Waddel, James, D.D.
a Presbyterian divine, celebrated for his eloquence, and immortalized by the pen of William Wirt as "The Blind Preacher," was born at Newry, in the North of Ireland, in July, 1739. He came with his parents at an early age to America, was educated at Dr. Finlay's Nottingham Academy, studied theology with the, Rev. John Todd, was licensed to preach by the Presbytery of Hanover April 2, 1761, and was ordained and installed pastor of the churches of Lancaster and Northumberland, Va., Oct. 7, 1762. In 1778 he took charge of the Tinkling Spring congregation, Va.; in 1783 he organized a congregation at Stanton, to whom he preached on alternate Sabbaths; in 1785 he removed to Louisa County, Va., to an estate which he had purchased, and while there he lost his sight from cataract, but still continued to preach. It was during this period that Mr. Wirt was thrilled by his eloquence in the secluded little church in Orange County. In 1792 the degree of D.D. was conferred upon him by Dickinson College, Pa. He died in great triumph, Sept. 17, 1805. The testimonies to Dr. Waddel's surpassing eloquence are numerous and unquestionable. His oratory was simple, majestic, and impassioned. It glowed with the peculiar fire of the South. Patrick Henry himself pronounced Davies and Waddel the greatest orators of the age. In him were blended "the poet's hand and prophet's fire." Dr. Waddel published nothing during his life, and gave orders that all, his MSS. should be burned after his death. Several of his ten children occupied important positions in society. See Sprague, Annals of the Amer. Pulpit, 3, 235; Thomas, Pronouncing Biog.

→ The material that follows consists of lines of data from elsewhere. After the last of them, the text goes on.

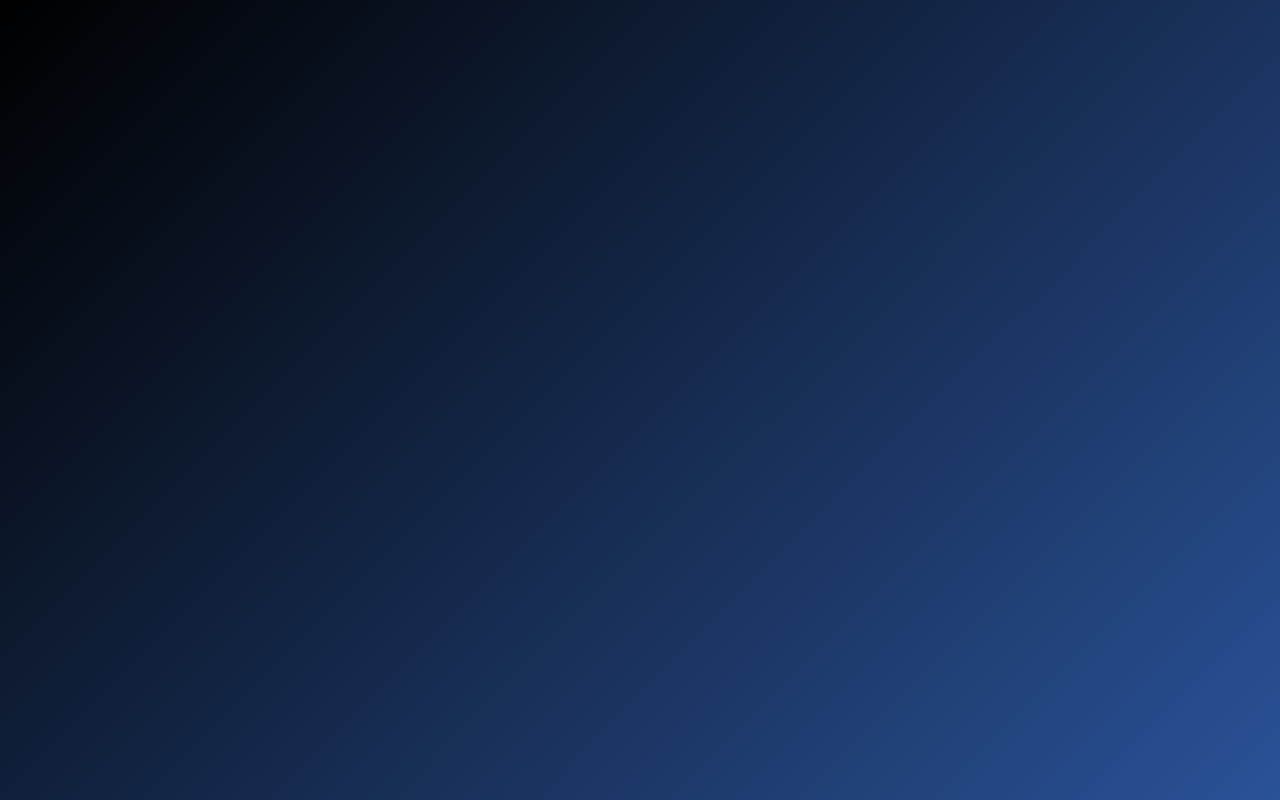
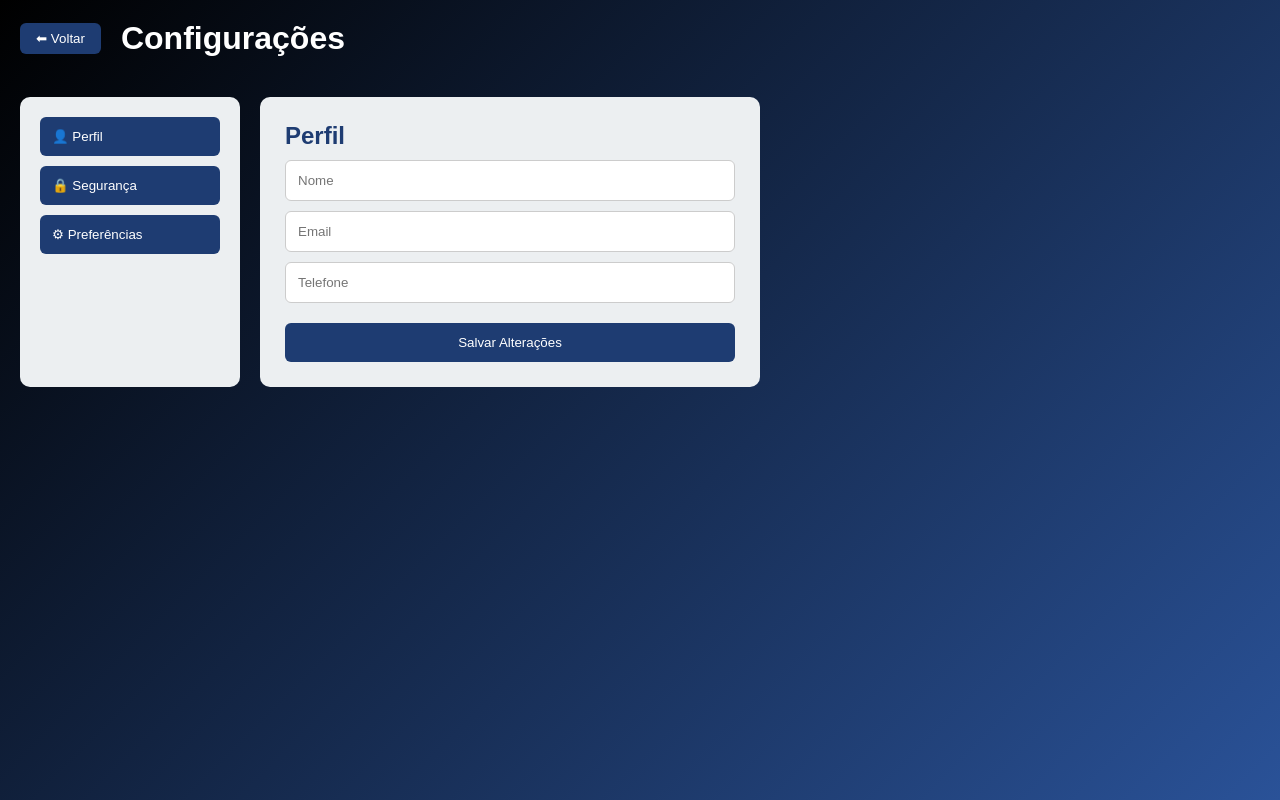
Before and after one commit to edu-domingos/freightboard, a React (Vite) app in the folder frontend/: page /configuracoes in a window 1280 px wide. Before the commit this address had no page. Built offline with nearby package versions, Linux system fonts and the light colour scheme.

Commit message:
feat(frontend):cadastro-integrado-api

```diff
--- a/frontend/src/App.tsx
+++ b/frontend/src/App.tsx
@@ -2,6 +2,8 @@ import { BrowserRouter, Routes, Route } from "react-router-dom";
 import Login from "./components/Login";
 import Cadastro from "./components/Cadastro";
 import Home from "./components/Home";
+import Configuracoes from "./components/Configuracoes";
+import Perfil from "./components/Perfil";
 
 function App() {
 
@@ -11,6 +13,8 @@ function App() {
         <Route path="/" element={<Login/>} />
         { <Route path="/cadastro" element={<Cadastro/>} /> }
         { <Route path="/home" element={<Home/>} /> }
+        { <Route path="/configuracoes" element={<Configuracoes/>} /> }
+        { <Route path="/perfil" element={<Perfil/>} /> }
       </Routes>
     </BrowserRouter>
   );
--- a/frontend/src/components/Cadastro.tsx
+++ b/frontend/src/components/Cadastro.tsx
@@ -8,15 +8,19 @@ export default function Cadastro() {
 
   const [nome, setNome] = useState("");
   const [email, setEmail] = useState("");
+  const [cpf, setcpf] = useState("");
+  const [type, settype] = useState("");
   const [senha, setSenha] = useState("");
 
   async function handleCadastro(e: React.FormEvent) {
     e.preventDefault();
 
     try {
-      const response = await axios.post("https://localhost/api/users/register", {
+      const response = await axios.post("https://localhost/api/users/", {
        name: nome,
        email: email,
+       cpf: cpf,
+       type: "driver",
        password: senha
       });
 
@@ -53,6 +57,20 @@ export default function Cadastro() {
             onChange={(e) => setEmail(e.target.value)}
             required
           />
+          <input
+            type="text"
+            placeholder="Digite seu CPF"
+            value={cpf}
+            onChange={(e) => setcpf(e.target.value)}
+            required
+          />
+          <input
+            type="text"
+            placeholder="Você é motorista ou empresa"
+            value={type}
+            onChange={(e) => settype(e.target.value)}
+            required
+          />
 
           <input
             type="password"
--- /dev/null
+++ b/frontend/src/components/Configuracoes.css
@@ -0,0 +1,117 @@
+.configContainer {
+  min-height: 100vh;
+  background: linear-gradient(135deg, #000000, #2a5298);
+  color: white;
+}
+
+/* HEADER */
+.configHeader {
+  display: flex;
+  align-items: center;
+  gap: 20px;
+  padding: 20px;
+ animation: fadeSlideUp 0.9s ease forwards;
+}
+
+.configHeader button {
+  padding: 8px 16px;
+  background:#1e3c72;
+  color: white;
+  border: none;
+  border-radius: 6px;
+  cursor: pointer;
+  animation: fadeSlideUp 0.9s ease forwards;
+}
+.configHeader button:hover {
+ background:#16305a;
+
+}
+
+
+/* LAYOUT */
+.configLayout {
+  display: flex;
+  padding: 20px;
+  animation: fadeSlideUp 0.9s ease forwards;
+}
+
+/* SIDEBAR */
+.configSidebar {
+  width: 220px;
+  background: #ECEFF1;
+  padding: 20px;
+  border-radius: 10px;
+  display: flex;
+  flex-direction: column;
+}
+
+.configSidebar button {
+  background:#1e3c72;
+  border: none;
+  color:white;
+  padding: 12px;
+  text-align: left;
+  cursor: pointer;
+  border-radius: 6px;
+  margin-bottom: 10px;
+}
+
+.configSidebar button:hover {
+  background: #16305a;
+}
+
+/* CONTEÚDO */
+.configContent {
+  flex: 1;
+  margin-left: 20px;
+}
+
+/* BOX */
+.configBox {
+  background: #ECEFF1;
+  color: #1e3c72;
+  padding: 25px;
+  border-radius: 10px;
+  max-width: 500px;
+}
+
+/* INPUTS */
+.configBox input {
+  width: 100%;
+  padding: 12px;
+  margin-top: 10px;
+  border-radius: 6px;
+  border: 1px solid #ccc;
+}
+
+/* CHECKBOX */
+.configBox label {
+  display: block;
+  margin-top: 15px;
+}
+
+/* BOTÃO */
+.configBox button {
+  margin-top: 20px;
+  padding: 12px;
+  width: 100%;
+  background: #1e3c72;
+  color: white;
+  border: none;
+  border-radius: 6px;
+  cursor: pointer;
+}
+@keyframes fadeSlideUpL{
+  from {
+    opacity: 0;
+    transform: translateY(30px);
+  }
+
+  to {
+    opacity: 1;
+    transform: translateY(0);
+  }}
+
+.configBox button:hover {
+  background: #16305a;
+}
--- /dev/null
+++ b/frontend/src/components/Configuracoes.tsx
@@ -0,0 +1,89 @@
+import { useState } from "react";
+import { useNavigate } from "react-router-dom";
+import "./Configuracoes.css";
+
+export default function Configuracoes() {
+  const navigate = useNavigate();
+  const [aba, setAba] = useState("perfil");
+
+  return (
+    <div className="configContainer">
+
+      {/* HEADER */}
+      <header className="configHeader">
+        <button onClick={() => navigate("/home")}>
+          ⬅ Voltar
+        </button>
+        <h1>Configurações</h1>
+      </header>
+
+      <div className="configLayout">
+
+        {/* SIDEBAR */}
+        <aside className="configSidebar">
+          <button onClick={() => setAba("perfil")}>
+            👤 Perfil
+          </button>
+
+          <button onClick={() => setAba("seguranca")}>
+            🔒 Segurança
+          </button>
+
+          <button onClick={() => setAba("preferencias")}>
+            ⚙ Preferências
+          </button>
+        </aside>
+
+        {/* CONTEÚDO */}
+        <main className="configContent">
+
+          {/* PERFIL */}
+          {aba === "perfil" && (
+            <div className="configBox">
+              <h2>Perfil</h2>
+
+              <input type="text" placeholder="Nome" />
+              <input type="email" placeholder="Email" />
+              <input type="text" placeholder="Telefone" />
+
+              <button>Salvar Alterações</button>
+            </div>
+          )}
+
+          {/* SEGURANÇA */}
+          {aba === "seguranca" && (
+            <div className="configBox">
+              <h2>Segurança</h2>
+
+              <input type="password" placeholder="Senha atual" />
+              <input type="password" placeholder="Nova senha" />
+              <input type="password" placeholder="Confirmar nova senha" />
+
+              <button>Atualizar Senha</button>
+            </div>
+          )}
+
+          {/* PREFERÊNCIAS */}
+          {aba === "preferencias" && (
+            <div className="configBox">
+              <h2>Preferências</h2>
+
+              <label>
+                <input type="checkbox" />
+                Receber notificações
+              </label>
+
+              <label>
+                <input type="checkbox" />
+                Tema escuro
+              </label>
+
+              <button>Salvar Preferências</button>
+            </div>
+          )}
+
+        </main>
+      </div>
+    </div>
+  );
+}
--- a/frontend/src/components/Home.tsx
+++ b/frontend/src/components/Home.tsx
@@ -1,9 +1,12 @@
 import { useState } from "react";
+import {useNavigate } from "react-router-dom";
 import "./Home.css";
-import logo from '../assets/logo.png';
+
+
 
 export default function Home() {
   const [menuOpen, setMenuOpen] = useState(false);
+  const navigate = useNavigate();
 
   return (
     <div className="homeContainer">
@@ -25,12 +28,15 @@ export default function Home() {
             <div className="menuDropdown">
               <p className="userName">Olá, Bruno</p>
 
-              <button>👤 Perfil</button>
-              <button>⚙ Configurações</button>
-              <button>🚪 Sair</button>
+              <button type="button"onClick={() => navigate("/perfil")}> 👤 Perfil </button>
+              <button type="button"onClick={() => navigate("/configuracoes")}> ⚙ Configurações </button>
+              <button type="button"onClick={() => navigate("/")}> 🚪 Sair </button>
+
             </div>
+
           )}
         </div>
+
       </header>
 
       {/* GRID PRINCIPAL */}
--- a/frontend/src/components/Login.css
+++ b/frontend/src/components/Login.css
@@ -42,7 +42,7 @@ body {
   padding: 12px;
   border: none;
   border-radius: 8px;
-  background-color:#191970 ;
+  background-color:#1e3c72 ;
   color: white;
   font-weight: bold;
   cursor: pointer;
@@ -50,7 +50,10 @@ body {
   margin-top: 10px;
 }
 
+.login-box button:hover {
+  background: #16305a ;
 
+}
 
 
 .login-logo {
--- /dev/null
+++ b/frontend/src/components/Perfil.css
@@ -0,0 +1,95 @@
+.perfilContainer {
+  min-height: 100vh;
+  background: linear-gradient(135deg, #000000, #2a5298);
+  color: white;
+}
+
+/* HEADER */
+.perfilHeader {
+  display: flex;
+  align-items: center;
+  gap: 20px;
+  padding: 20px;
+}
+
+.perfilHeader button {
+  padding: 8px 16px;
+  background: #1e3c72;
+  color: white;
+  border: none;
+  border-radius: 6px;
+  cursor: pointer;
+}
+.perfilHeader button:hover{
+ background: #16305a;
+}
+
+/* CONTEÚDO */
+.perfilContent {
+  display: flex;
+  gap: 30px;
+  padding: 30px;
+}
+
+/* FOTO */
+.perfilFotoBox {
+  background: #ECEFF1;
+  color: #333;
+  padding: 20px;
+  border-radius: 10px;
+  text-align: center;
+  width: 200px;
+}
+
+.perfilFotoBox img {
+  width: 120px;
+  height: 120px;
+  border-radius: 50%;
+}
+
+.perfilFotoBox button {
+  margin-top: 15px;
+  padding: 8px;
+  background: #1e3c72;
+  color: white;
+  border: none;
+  border-radius: 6px;
+  cursor: pointer;
+}
+.perfilFotoBox button:hover {
+  background: #16305a;
+
+}
+
+/* FORM */
+.perfilBox {
+  background: #ECEFF1;
+  color: #333;
+  padding: 25px;
+  border-radius: 10px;
+  flex: 1;
+  max-width: 500px;
+}
+
+.perfilBox input {
+  width: 100%;
+  padding: 12px;
+  margin-top: 10px;
+  border-radius: 6px;
+  border: 1px solid #ccc;
+}
+
+.perfilBox button {
+  margin-top: 20px;
+  padding: 12px;
+  width: 100%;
+  background: #1e3c72;
+  color: white;
+  border: none;
+  border-radius: 6px;
+  cursor: pointer;
+}
+
+.perfilBox button:hover {
+  background: #16305a;
+}
--- /dev/null
+++ b/frontend/src/components/Perfil.tsx
@@ -0,0 +1,73 @@
+import { useState } from "react";
+import { useNavigate } from "react-router-dom";
+import "./Perfil.css";
+
+export default function Perfil() {
+  const navigate = useNavigate();
+
+  const [nome, setNome] = useState("Bruno");
+  const [email, setEmail] = useState("bruno@email.com");
+  const [telefone, setTelefone] = useState("");
+
+  function handleSalvar() {
+    console.log({ nome, email, telefone });
+    alert("Dados atualizados com sucesso!");
+  }
+
+  return (
+    <div className="perfilContainer">
+
+      {/* HEADER */}
+      <header className="perfilHeader">
+        <button onClick={() => navigate("/home")}>
+          ⬅ Voltar
+        </button>
+
+        <h1>Meu Perfil</h1>
+      </header>
+
+      <div className="perfilContent">
+
+        {/* FOTO */}
+        <div className="perfilFotoBox">
+          <img
+            src="https://via.placeholder.com/120"
+            alt="Foto do usuário"
+          />
+          <button>Alterar Foto</button>
+        </div>
+
+        {/* DADOS */}
+        <div className="perfilBox">
+          <h2>Dados Pessoais</h2>
+
+          <input
+            type="text"
+            placeholder="Nome"
+            value={nome}
+            onChange={(e) => setNome(e.target.value)}
+          />
+
+          <input
+            type="email"
+            placeholder="Email"
+            value={email}
+            onChange={(e) => setEmail(e.target.value)}
+          />
+
+          <input
+            type="text"
+            placeholder="Telefone"
+            value={telefone}
+            onChange={(e) => setTelefone(e.target.value)}
+          />
+
+          <button onClick={handleSalvar}>
+            Salvar Alterações
+          </button>
+        </div>
+
+      </div>
+    </div>
+  );
+}
```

Dict.; Foote, Sketches of Virginia, vol. 1; Life of Rev. Dr. Alexander; Watchman of the South, and Prot. and Her. Oct. 24, 1844; Davidson, Hist. of the Presb. Church in Kentucky, p. 26; Letters of British Spy, let. 7. (J. L. S.)